Keep reading for more helpful suggestions on how to support someone with ADHD in a way that will make a significant difference in their life with the help of a midtown manhattan hyperactivity expert.
- Get Some Training
Learning about ADHD and its implications is crucial to connecting with someone with it. There is usually more going on than a lack of concentration or excessive activity. There are 3 subtypes of ADHD, so it is important to familiarize yourself with the signs and symptoms of each subtype.
Going with a loved one to their doctor’s appointment and asking questions might serve as a first step in educating yourself.
- Aid in Locating Treatment Facilities
Not knowing where to turn for assistance is one of the most frustrating aspects of being diagnosed with ADHD. Unfortunately, some individuals with ADHD get paralyzed by information overload when there is no obvious way to proceed. Helping someone with ADHD find a treatment program or resource is crucial. Therefore, familiarity with this process is essential.

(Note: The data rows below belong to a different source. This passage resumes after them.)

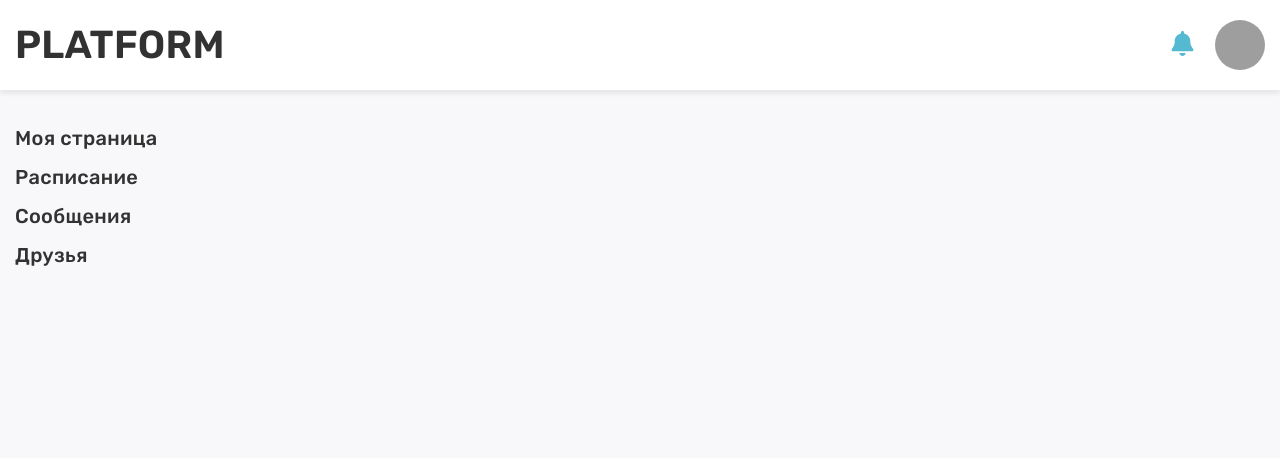
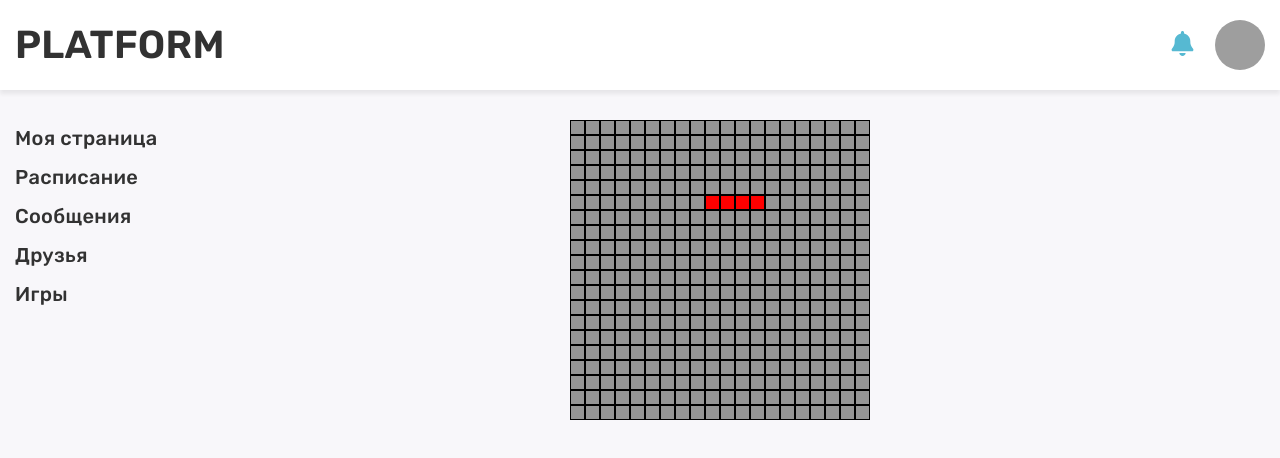
Before and after one commit to zema188/platform, a Vue app: page /games in a window 1280 px wide. Shown: the top 458 px of the page. Built offline with nearby package versions, Linux system fonts and the light colour scheme; no server answers; the database is empty; sample sign-in values are in the browser's storage; grey boxes are pictures that could not be loaded.

Commit message:
start snake

```diff
--- /dev/null
+++ b/src/components/games/snake/SnakeCell.vue
@@ -0,0 +1,52 @@
+<script setup>
+const props = defineProps({
+    cell: {
+        type: Number,
+        required: true,
+    }
+})
+</script>
+
+<template>
+    <div class="snake__cell"
+        :class="[{head: cell === 1}]"
+    >
+    </div>
+</template>
+
+<style lang="scss" >
+.snake__cell {
+    width: 15px;
+    height: 15px;
+    background: #969696;
+    display: flex;
+    justify-content: center;
+    align-items: center;
+    border: 1px solid #000;
+    position: relative;
+    &.head {
+        background: red;
+        &::after {
+            background: red;
+            width: 100%;
+        }
+    }
+    &.tail {
+        background: rgb(233, 144, 144);
+        &::after {
+            background: rgb(238, 142, 142);
+            width: 100%;
+        }
+    }
+    &::after {
+        content: "";
+        position: absolute;
+        left: 0;
+        top: 0;
+        height: 100%;
+        transition: 0.35s width linear;
+        width: 0%;
+        display: none;
+    }
+}
+</style>
--- /dev/null
+++ b/src/components/games/snake/SnakeField.vue
@@ -0,0 +1,26 @@
+<script setup>
+import SnakeCell from './SnakeCell.vue';
+const props = defineProps({
+    gameField: {
+        type: Array,
+        required: true,
+    }
+})
+</script>
+
+<template>
+    <div class="snake__field">
+        <snake-cell
+            v-for="(cell, index) of gameField" :cell="cell" :key="index"
+        />
+    </div>
+</template>
+
+<style lang="scss" scoped>
+.snake__field {
+    display: flex;
+    flex-wrap: wrap;
+    width: 302px;
+    margin: 0 auto;
+}
+</style>
--- /dev/null
+++ b/src/components/games/snake/TheSnake.vue
@@ -0,0 +1,126 @@
+<script setup>
+import SnakeField from '@/components/games/snake/SnakeField.vue';
+import { ref, onMounted } from 'vue';
+
+const gameConfig = {
+  step: 0,
+  maxStep: 6,
+  dx: 20,
+  dy: 20
+};
+
+const snake = {
+  segments: [
+    { x: 3, y: 5 },
+    { x: 2, y: 5 },
+    { x: 1, y: 5 },
+    { x: 0, y: 5 },
+    ],
+  directionX: 1,
+  directionY: 0
+};
+
+const gameField = ref([]);
+
+function gameLoop() {
+  requestAnimationFrame(gameLoop);
+  if (++gameConfig.step < gameConfig.maxStep) {
+    return;
+  }
+  gameConfig.step = 0;
+  clearField();
+  moveSnake(snake.directionX, snake.directionY);
+}
+
+const createField = () => {
+  for (let i = 0; i < gameConfig.dx; i++) {
+    gameField.value[i] = [];
+    for (let j = 0; j < gameConfig.dy; j++) {
+      gameField.value[i][j] = 0;
+    }
+  }
+};
+
+function clearField() {
+  for (let i = 0; i < gameConfig.dx; i++) {
+    for (let j = 0; j < gameConfig.dy; j++) {
+      gameField.value[i][j] = 0;
+    }
+  }
+}
+
+function moveSnake(x, y) {
+
+    snake.segments.unshift(cheackClashes(x,y)); // добавляем новую голову в начало массива
+
+    // Удаление последнего сегмента (хвоста), если змейка не поела
+    if (!ateFood()) {
+        snake.segments.pop();
+    }
+
+    // Обновление координат сегментов хвоста
+    for (let i = 0; i < snake.segments.length; i++) {
+        const segment = snake.segments[i];
+        gameField.value[segment.y][segment.x] = 1;
+    }
+}
+
+function cheackClashes(x, y) {
+  let newX = snake.segments[0].x + x;
+  let newY = snake.segments[0].y + y;
+
+  if (newX >= gameConfig.dx) {
+    newX = 0;
+  } else if (newX < 0) {
+    newX = gameConfig.dx - 1;
+  } else if (newY >= gameConfig.dy) {
+    newY = 0
+  } else if(newY < 0) {
+    newY = gameConfig.dy - 1;
+  }
+
+  return { x: newX, y: newY };
+}
+
+function ateFood() {
+
+}
+
+onMounted(() => {
+  createField();
+  requestAnimationFrame(gameLoop);
+  window.addEventListener('keydown', function (e) {
+    const key = e.key;
+    if (key === 'ArrowRight') {
+      snake.directionX = 1;
+      snake.directionY = 0;
+    }
+    if (key === 'ArrowLeft') {
+      snake.directionX = -1;
+      snake.directionY = 0;
+    }
+    if (key === 'ArrowDown') {
+      snake.directionY = 1;
+      snake.directionX = 0;
+    }
+    if (key === 'ArrowUp') {
+      snake.directionY = -1;
+      snake.directionX = 0;
+    }
+  });
+});
+</script>
+
+<template>
+    <div class="snake-wrapper"
+        @keypress.enter="test()"
+    >
+        <snake-field
+            :gameField="gameField.flat()"
+        />
+    </div>
+</template>
+
+<style lang="scss" >
+
+</style>
--- a/src/components/layout/SideBar.vue
+++ b/src/components/layout/SideBar.vue
@@ -27,6 +27,10 @@ const user = useUser()
             to="/freinds">
             Друзья
         </router-link>
+        <router-link
+            to="/games">
+            Игры
+        </router-link>
         <!-- <router-link
             to="/weather">
             Погода
--- a/src/router/index.js
+++ b/src/router/index.js
@@ -8,7 +8,7 @@ import FreindsView from '@/views/FreindsView.vue'
 import ProfileView from '@/views/ProfileView.vue'
 import ChatsView from '@/views/ChatsView.vue'
 import ChatView from '@/views/ChatView.vue'
-
+import GamesView from '@/views/GamesView.vue'
 
 import { getAuth, onAuthStateChanged } from "firebase/auth";
 const router = createRouter({
@@ -86,6 +86,14 @@ const router = createRouter({
         requiresAuth: true
       }
     },
+    {
+      path: '/games',
+      name: 'Games',
+      component: GamesView,
+      meta: {
+        requiresAuth: true
+      }
+    },
   ]
 })
 
--- /dev/null
+++ b/src/views/GamesView.vue
@@ -0,0 +1,15 @@
+<script setup>
+import TheSnake from '../components/games/snake/TheSnake.vue';
+</script>
+
+<template>
+    <div>
+        <the-snake
+
+        />
+    </div>
+</template>
+
+<style lang="scss" scoped>
+
+</style>
```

ADHD is often treated with a combination of counseling and medication. An ADHD diagnosis and medication prescription can be obtained from a medical practitioner or psychiatrist. Your loved one can benefit from the assistance of a therapist or psychologist in developing coping mechanisms, routines, techniques, and social skills.
- Pay Attention to a Loved One
Understanding the value of active listening and clear, straightforward communication is crucial when considering how to help someone with ADHD. This seemingly simplistic method of showing support is actually quite powerful.
- Talk to the One You Care About
It is vital to learn to feel at ease talking about your own worries with your loved ones, just as it is to learn to listen to theirs. The greatest way to prevent anger and resentment is to deal with problems as they arise (or as soon as possible).
- Recognize and play to one’s strengths to boost confidence.
Due to years of hearing their professors, acquaintances, and family members complain about them, most people with ADHD are well aware of their flaws. Many people with ADHD have low self-esteem, and it is possible that hearing constant criticism is to blame. Confidence can be bolstered by the practice of focusing on one’s strengths rather than one’s weaknesses.
Complimenting someone on their strengths is a great method to learn how to communicate with someone with ADHD. There is value in recognizing and rewarding good behavior.
If you know an artist with ADHD, you can learn from their inventiveness and perseverance by concentrating on their strengths. You may also show your appreciation (without coming across as condescending) by putting away their clothes or completing a task. Compliments and encouragement, no matter how small, can go a long way toward boosting your loved one’s confidence.